Sex itself has little to do with clothing in a direct sense. Sure, sexy lingerie and fetish wear would disappear in a world without it, but you likely aren’t including these in your non-erotica world-building anyway. However, sexuality and sexual attraction have a significant and undeniable impact on how we dress ourselves, because they affect the way we view the human body. And more specifically, how we view the female body.
Women’s clothing has often been designed to do two things: accentuate the female form or cover and obscure it. On one end of this spectrum, there are nun habits, burqas and burqinis, conservative Mormon prairie dresses, and most western-based fashions of earlier centuries. On the other end, you have bikinis, ultra minis, stilettos, Kim Kardashian magazine covers, and the infuriating practices of U.K. tabloids.
Even in the world of red carpet fashion, men need only choose formal wear with bold patterns and colors to make a statement while women who wish to be newsworthy must wear gowns that flirt with nudity (or emulate a swan.) Feminists still land on both sides of whether baring increasing amounts of skin sets us back or sets us free. Yes, female fashion has always been a tug of war between too much skin and not enough, and both sides were often historically cultivated at the cost of the comfort, health, and even safety of women.
That’s not to say that men’s clothing has always been comfortable. Three-piece suits, priests’ robes, and the dishdasha—all worn to satisfy professional and religious expectations—are not the picture of comfort and ease. However, the difference is that those expectations are levied and reinforced by men themselves on a societal level. Women have not possessed that same agency because the laws, mores—and often, the trends—that dictate what we wear are also designed and reinforced by men.
Consider the illegality of women baring their chests in public—even for something as utilitarian as breastfeeding—while men in western societies may run around with nipples out. A visit to most beaches outside the French Riviera will confirm this. This is because the female breast has been sexualized by cishet male-dominated governing bodies that make the rules while the male chest has (officially) not. Even baring a sports bra in the “wrong” venue can be frowned upon or fined.

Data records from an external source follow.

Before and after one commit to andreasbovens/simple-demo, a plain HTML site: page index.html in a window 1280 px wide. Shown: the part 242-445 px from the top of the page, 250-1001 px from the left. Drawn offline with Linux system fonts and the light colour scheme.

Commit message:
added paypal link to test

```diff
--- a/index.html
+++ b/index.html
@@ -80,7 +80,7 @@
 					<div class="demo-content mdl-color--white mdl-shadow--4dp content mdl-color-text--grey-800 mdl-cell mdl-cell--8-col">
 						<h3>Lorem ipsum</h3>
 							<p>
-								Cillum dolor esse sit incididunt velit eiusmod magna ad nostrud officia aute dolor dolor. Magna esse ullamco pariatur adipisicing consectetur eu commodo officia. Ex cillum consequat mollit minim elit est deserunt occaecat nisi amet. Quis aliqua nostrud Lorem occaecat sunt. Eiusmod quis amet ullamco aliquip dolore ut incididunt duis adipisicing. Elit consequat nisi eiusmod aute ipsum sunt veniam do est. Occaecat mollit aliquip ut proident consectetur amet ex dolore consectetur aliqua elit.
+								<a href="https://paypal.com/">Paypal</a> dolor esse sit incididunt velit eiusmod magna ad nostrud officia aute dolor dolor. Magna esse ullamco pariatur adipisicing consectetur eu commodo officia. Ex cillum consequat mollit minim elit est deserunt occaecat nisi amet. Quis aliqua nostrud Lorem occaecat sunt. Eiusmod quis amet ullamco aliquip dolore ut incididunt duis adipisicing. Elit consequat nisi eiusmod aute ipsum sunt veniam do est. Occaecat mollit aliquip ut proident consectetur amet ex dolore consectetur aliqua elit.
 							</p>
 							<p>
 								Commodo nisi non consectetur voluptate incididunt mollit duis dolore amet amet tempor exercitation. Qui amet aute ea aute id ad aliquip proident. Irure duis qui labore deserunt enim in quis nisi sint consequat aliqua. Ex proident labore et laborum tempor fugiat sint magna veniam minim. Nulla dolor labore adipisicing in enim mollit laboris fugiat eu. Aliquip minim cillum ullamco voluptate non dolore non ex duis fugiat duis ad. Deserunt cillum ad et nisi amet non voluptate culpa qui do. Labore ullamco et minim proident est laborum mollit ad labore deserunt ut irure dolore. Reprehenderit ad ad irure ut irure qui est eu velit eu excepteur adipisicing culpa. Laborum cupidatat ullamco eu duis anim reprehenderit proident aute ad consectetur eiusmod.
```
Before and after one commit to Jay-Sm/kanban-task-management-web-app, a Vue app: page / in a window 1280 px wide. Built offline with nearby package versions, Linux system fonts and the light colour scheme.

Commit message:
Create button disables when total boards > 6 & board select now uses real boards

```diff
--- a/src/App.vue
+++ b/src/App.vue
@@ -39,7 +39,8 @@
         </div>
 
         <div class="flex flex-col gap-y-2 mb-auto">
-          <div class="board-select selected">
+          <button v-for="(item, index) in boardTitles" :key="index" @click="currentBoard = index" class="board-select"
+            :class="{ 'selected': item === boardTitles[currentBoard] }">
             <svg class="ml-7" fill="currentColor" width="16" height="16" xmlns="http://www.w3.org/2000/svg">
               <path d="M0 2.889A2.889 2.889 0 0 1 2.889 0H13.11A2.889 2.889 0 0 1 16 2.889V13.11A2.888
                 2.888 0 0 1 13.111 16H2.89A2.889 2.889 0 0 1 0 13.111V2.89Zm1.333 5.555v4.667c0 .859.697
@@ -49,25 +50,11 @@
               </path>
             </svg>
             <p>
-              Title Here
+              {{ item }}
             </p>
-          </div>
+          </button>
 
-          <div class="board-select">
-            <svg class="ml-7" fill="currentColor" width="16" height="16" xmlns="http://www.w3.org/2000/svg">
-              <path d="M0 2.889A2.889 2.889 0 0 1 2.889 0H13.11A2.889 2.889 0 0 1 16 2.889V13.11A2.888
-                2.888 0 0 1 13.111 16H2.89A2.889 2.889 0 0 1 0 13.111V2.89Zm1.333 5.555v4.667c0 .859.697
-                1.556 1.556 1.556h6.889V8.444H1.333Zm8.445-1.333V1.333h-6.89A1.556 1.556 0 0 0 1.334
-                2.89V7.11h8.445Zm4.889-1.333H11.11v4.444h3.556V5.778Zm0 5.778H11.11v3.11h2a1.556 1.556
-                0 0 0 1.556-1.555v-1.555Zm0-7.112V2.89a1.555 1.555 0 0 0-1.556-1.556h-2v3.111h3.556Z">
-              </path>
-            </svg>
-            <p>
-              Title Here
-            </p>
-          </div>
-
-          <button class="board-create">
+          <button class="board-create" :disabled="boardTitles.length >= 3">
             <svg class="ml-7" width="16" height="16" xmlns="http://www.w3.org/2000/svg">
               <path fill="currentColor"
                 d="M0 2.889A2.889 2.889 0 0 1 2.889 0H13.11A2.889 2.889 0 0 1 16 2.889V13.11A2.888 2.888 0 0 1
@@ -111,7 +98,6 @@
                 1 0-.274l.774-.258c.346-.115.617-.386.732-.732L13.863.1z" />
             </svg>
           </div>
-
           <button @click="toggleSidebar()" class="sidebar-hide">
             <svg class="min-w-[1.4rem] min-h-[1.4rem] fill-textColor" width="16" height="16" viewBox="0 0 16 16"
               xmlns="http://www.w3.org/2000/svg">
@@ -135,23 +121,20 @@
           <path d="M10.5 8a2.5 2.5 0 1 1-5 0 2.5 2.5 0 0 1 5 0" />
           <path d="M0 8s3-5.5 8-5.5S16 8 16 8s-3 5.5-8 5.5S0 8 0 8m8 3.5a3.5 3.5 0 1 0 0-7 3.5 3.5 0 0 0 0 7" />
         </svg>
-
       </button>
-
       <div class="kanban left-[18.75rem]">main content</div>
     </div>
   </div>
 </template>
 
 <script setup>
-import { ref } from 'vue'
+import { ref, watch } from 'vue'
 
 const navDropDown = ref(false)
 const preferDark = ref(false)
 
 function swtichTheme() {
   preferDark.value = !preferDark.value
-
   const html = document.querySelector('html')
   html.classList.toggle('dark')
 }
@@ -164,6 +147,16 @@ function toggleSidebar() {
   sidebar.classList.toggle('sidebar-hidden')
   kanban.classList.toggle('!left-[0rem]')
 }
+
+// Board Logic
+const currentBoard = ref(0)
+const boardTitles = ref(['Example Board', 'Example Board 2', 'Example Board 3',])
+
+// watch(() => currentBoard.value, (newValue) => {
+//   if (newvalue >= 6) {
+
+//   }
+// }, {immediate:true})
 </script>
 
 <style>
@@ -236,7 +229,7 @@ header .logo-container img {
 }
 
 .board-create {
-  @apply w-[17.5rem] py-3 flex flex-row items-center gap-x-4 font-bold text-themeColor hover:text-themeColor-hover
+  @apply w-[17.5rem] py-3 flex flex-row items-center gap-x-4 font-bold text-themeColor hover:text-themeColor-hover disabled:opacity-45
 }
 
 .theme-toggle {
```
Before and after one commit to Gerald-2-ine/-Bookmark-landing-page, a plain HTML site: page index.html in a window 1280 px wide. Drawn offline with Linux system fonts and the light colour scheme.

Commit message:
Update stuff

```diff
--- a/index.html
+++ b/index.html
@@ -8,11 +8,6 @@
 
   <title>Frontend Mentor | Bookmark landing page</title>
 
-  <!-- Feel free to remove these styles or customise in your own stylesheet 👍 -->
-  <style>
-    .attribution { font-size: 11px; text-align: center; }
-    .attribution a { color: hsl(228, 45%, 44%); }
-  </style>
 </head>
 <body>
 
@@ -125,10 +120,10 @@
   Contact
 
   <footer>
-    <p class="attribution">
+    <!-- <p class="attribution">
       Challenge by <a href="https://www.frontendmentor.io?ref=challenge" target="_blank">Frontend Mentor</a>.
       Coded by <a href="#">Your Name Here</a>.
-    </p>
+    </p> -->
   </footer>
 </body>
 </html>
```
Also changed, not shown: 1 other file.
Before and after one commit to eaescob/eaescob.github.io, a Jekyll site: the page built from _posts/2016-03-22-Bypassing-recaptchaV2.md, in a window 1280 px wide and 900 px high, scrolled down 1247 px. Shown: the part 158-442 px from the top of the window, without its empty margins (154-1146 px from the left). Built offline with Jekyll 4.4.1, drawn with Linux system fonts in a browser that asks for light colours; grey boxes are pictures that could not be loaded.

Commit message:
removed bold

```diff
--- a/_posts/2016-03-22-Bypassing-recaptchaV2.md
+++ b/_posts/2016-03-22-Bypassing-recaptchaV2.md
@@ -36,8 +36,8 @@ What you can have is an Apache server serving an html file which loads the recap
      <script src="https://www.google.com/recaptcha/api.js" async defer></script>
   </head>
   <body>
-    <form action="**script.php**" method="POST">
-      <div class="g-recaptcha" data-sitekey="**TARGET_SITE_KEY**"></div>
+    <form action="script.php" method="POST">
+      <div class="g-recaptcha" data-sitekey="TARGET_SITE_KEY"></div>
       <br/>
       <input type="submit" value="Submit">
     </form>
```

Would such disparity exist if sexuality didn’t factor into the way we dress? I think not. Or at least if it did, it wouldn’t stem from a strictly male gaze. I hesitate to say “no” definitively because even if we remove sexuality from the wardrobe, other influencers would take its place. Culture, religion, nature, hygiene, safety, and good ol’ comfort would all affect clothing styles, and some of those—namely culture and religion—would also change in a world without sex.
Consider again the issue of female breasts. In a world without sex—but one in which mothers nurse their children—the breast might be praised as a symbol of nurturing or viewed as purely functional, and in either case, women wouldn’t be shamed for baring them. It could also swing the other way. Procreation in a world absent of the sexual gratification that now precedes it would be an intentional act. It might then be idolized and even fetishized as a sacred ritual of human propagation. In that case, the female breast might also be viewed as sacred; vital to the newborn and thus kept hidden.
Perhaps humanity would undress a bit more in a sex-free world. If the sexual significance of bare skin, breasts, and genitals no longer existed, the human form might be appreciated as a natural work of art or a solid piece of engineering. Without sexual shame, what’s to hide? On the other hand, without sexual attraction, people might prefer to cover up based on the dictates of religious modesty or an increased deference to the way the sun ages our skin. And again, don’t forget the importance of hygiene: the feasibility of public seating demands solid underwear.
I believe the most significant impact on clothing of a sexually-neutered world would be the degree of disparity to which men and women cover up. The current gap would likely disappear, with societal rules on baring skin being equally applied and enforced. If an outfit that reveals a woman’s bare back is considered titillating and pleasing, it will also be so for men. On a related note, this could also change hygienic habits in regard to body hair. A world without sex might see the porn industry replaced with a thriving depilatory one with hirsute men being its largest consumer base.
The dynamic of baring skin also leads to questions of how such a world might affect traditionally-gendered clothing styles. Modern history has codified that, in western societies, dresses are feminine and pants are masculine. The women’s rights movement, the sexual revolution, and gender fluidity have ushered in major changes in the last century. In most venues, women are now just as likely to wear pants as skirts and dresses, though a woman wearing trousers on the red carpet is still an unusual—and assumed political—move.
And yet, the idea of cishet men routinely wearing dresses—outside of kilt or costume—is inconceivable. But go back to ancient history (or to more specific environments in modern history) and you’ll find skirts and tunics were standard wear for men. In a world without sex, sexuality, and sexual attraction, these practices may not have been quashed except in instances where practicality demands trousers. And in that event, the practicality would likely have extended to women, as well.
There are limitless possibilities for dressing characters in fictional worlds free of patriarchal influence. Simply remove the sexualized view of women’s bodies and you can dress all genders equally in clothing designed for comfort, fashion, or other societal considerations you create for your world. Hell, you can even dress your men in swan dresses, if you so wish. I’d buy that book.